Sustainable protected areas: synergies between biodiversity conservation and socioeconomic development.
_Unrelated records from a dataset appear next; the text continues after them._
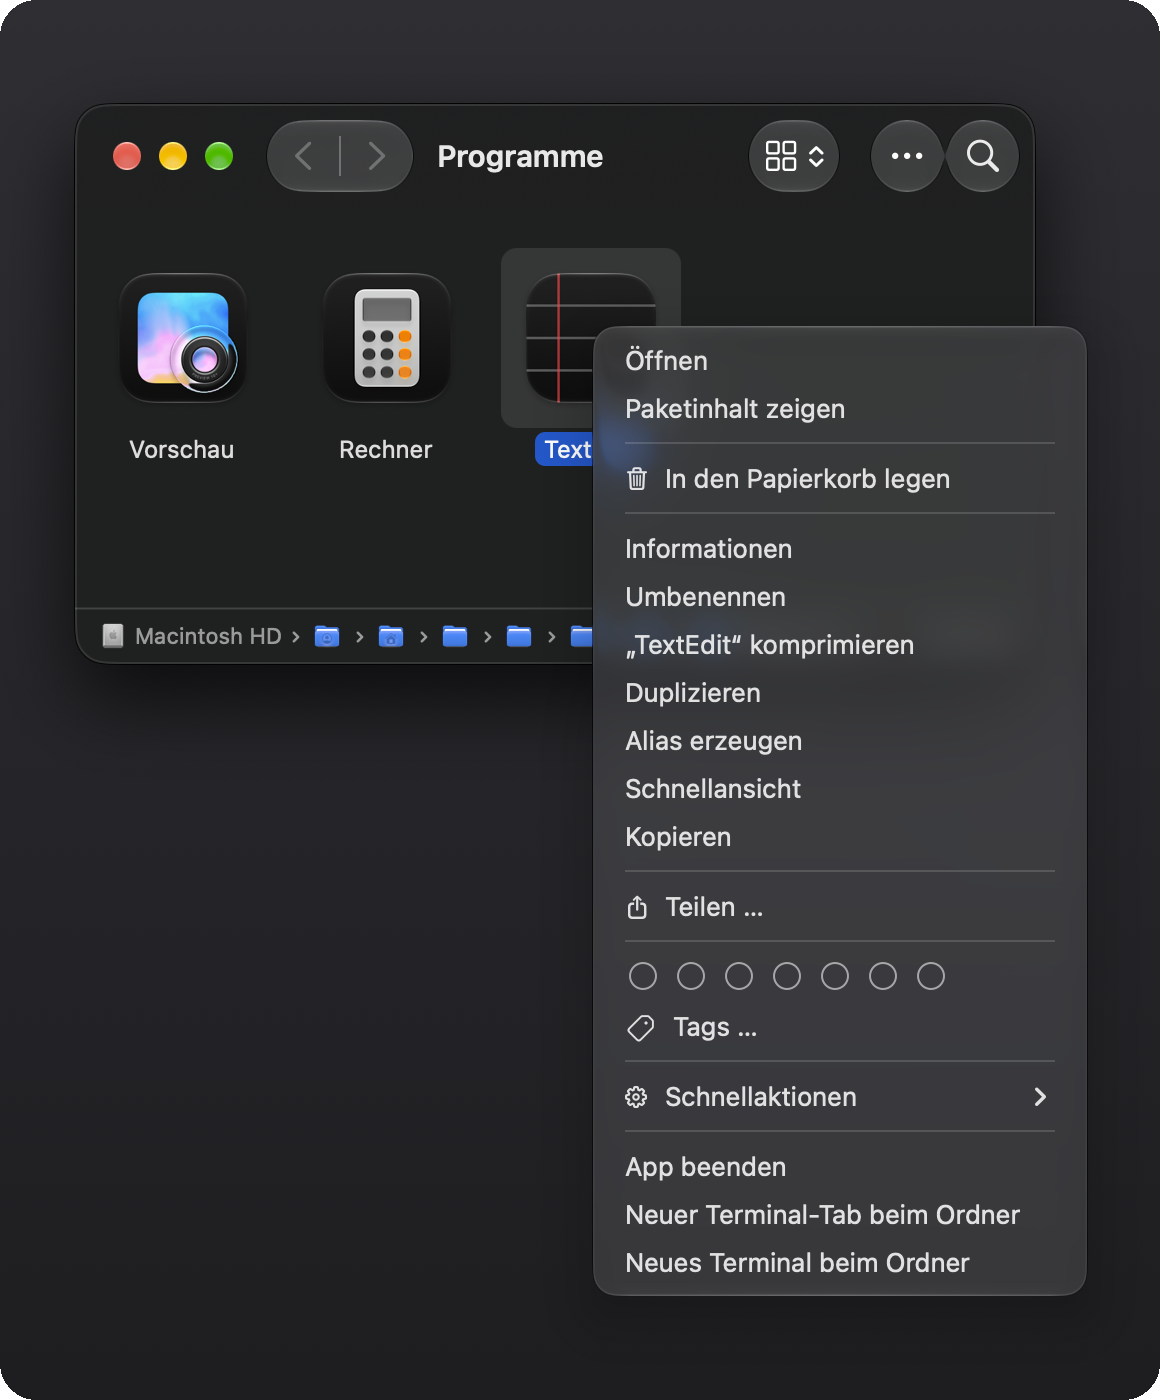
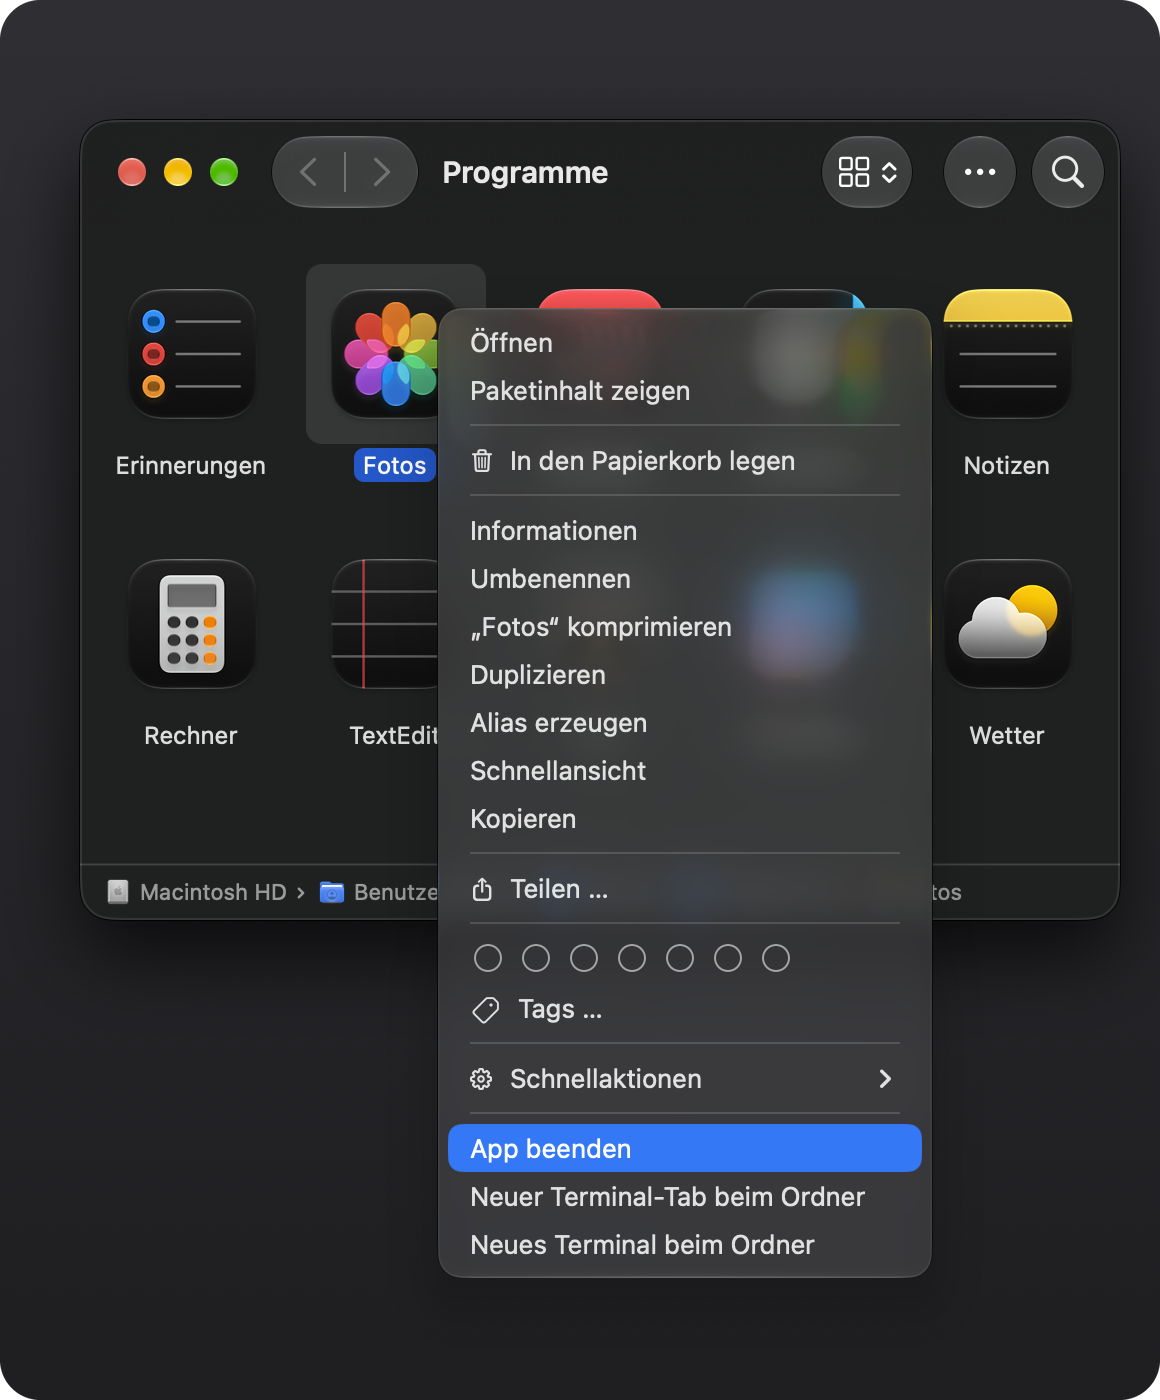
App beenden hervorheben

diff --git a/README.md b/README.md
@@ -18,7 +18,6 @@
 
 <p align="center">
   <img src="Bilder/einstellungen.png" width="380" alt="Einstellungen von Queet">
-  <img src="Bilder/rechtsklick.png" width="380" alt="Rechtsklick auf eine App im Finder mit „App beenden“">
 </p>
 
 ## Was Queet anders macht
@@ -27,8 +26,15 @@
 - Startet eine App gerade oder kommt ein Öffnen-Dialog, wartet Queet etwas länger. Apps, die beim Laden ihr Fenster wechseln, werden nicht aus Versehen beendet.
 - Auch Apps, die sich beim Schließen nur verstecken, werden beendet.
 - Menüleisten-Apps und Hintergrundprogramme fasst Queet nie an. Der Finder bleibt immer offen.
-- Rechtsklick auf eine App im Finder und „App beenden“: Queet beendet sie normal und, wenn sie hängt, hart. Bei einem Sichern-Dialog wartet Queet, bis du dich entschieden hast.
 - Kein Datenversand, kein Konto, keine Werbung. Queet nutzt nur offizielle Schnittstellen von macOS und braucht kaum Speicher.
+
+## App beenden per Rechtsklick
+
+<p align="center">
+  <img src="Bilder/rechtsklick.png" width="380" alt="Rechtsklick auf eine App im Finder mit „App beenden“">
+</p>
+
+Rechtsklick auf eine App im Finder, dann „App beenden“. Queet beendet sie zuerst normal. Hängt sie, beendet Queet sie hart, samt allem, was von ihr noch im Hintergrund läuft. Bei einem Sichern-Dialog wartet Queet, bis du dich entschieden hast.
 
 ## Installieren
Reconciling conservation and socioeconomic development goals is key to sustainability but remains a source of fierce debate. Protected areas (PAs) are believed to play an essential role in achieving these seemingly conflicting goals. Yet, there is limited evidence as to whether PAs are actually achieving the two goals simultaneously. Here, we investigate when and to what extent synergies or trade-offs between biodiversity conservation and local socioeconomic development occur. To explore these relationships, we collected data across a wide range of socioeconomic settings through face-to-face survey with PA managers from 114 African and European PAs using structured questionnaire. We found synergies between biodiversity conservation and socioeconomic development for 62% of the PAs, albeit with significant differences between African (55%) and European PAs (75%). Moreover, the sustainability of PAs in conserving biodiversity was strongly correlated with the empowerment of the PA management and the involvement of local communities in PA planning and decision-making processes. Our results demonstrate that for PAs to promote synergies between biodiversity conservation and local socioeconomic development, and to enhance their long-term sustainability, they should invest in the empowerment of their respective management and involvement of local communities in their planning and management activities.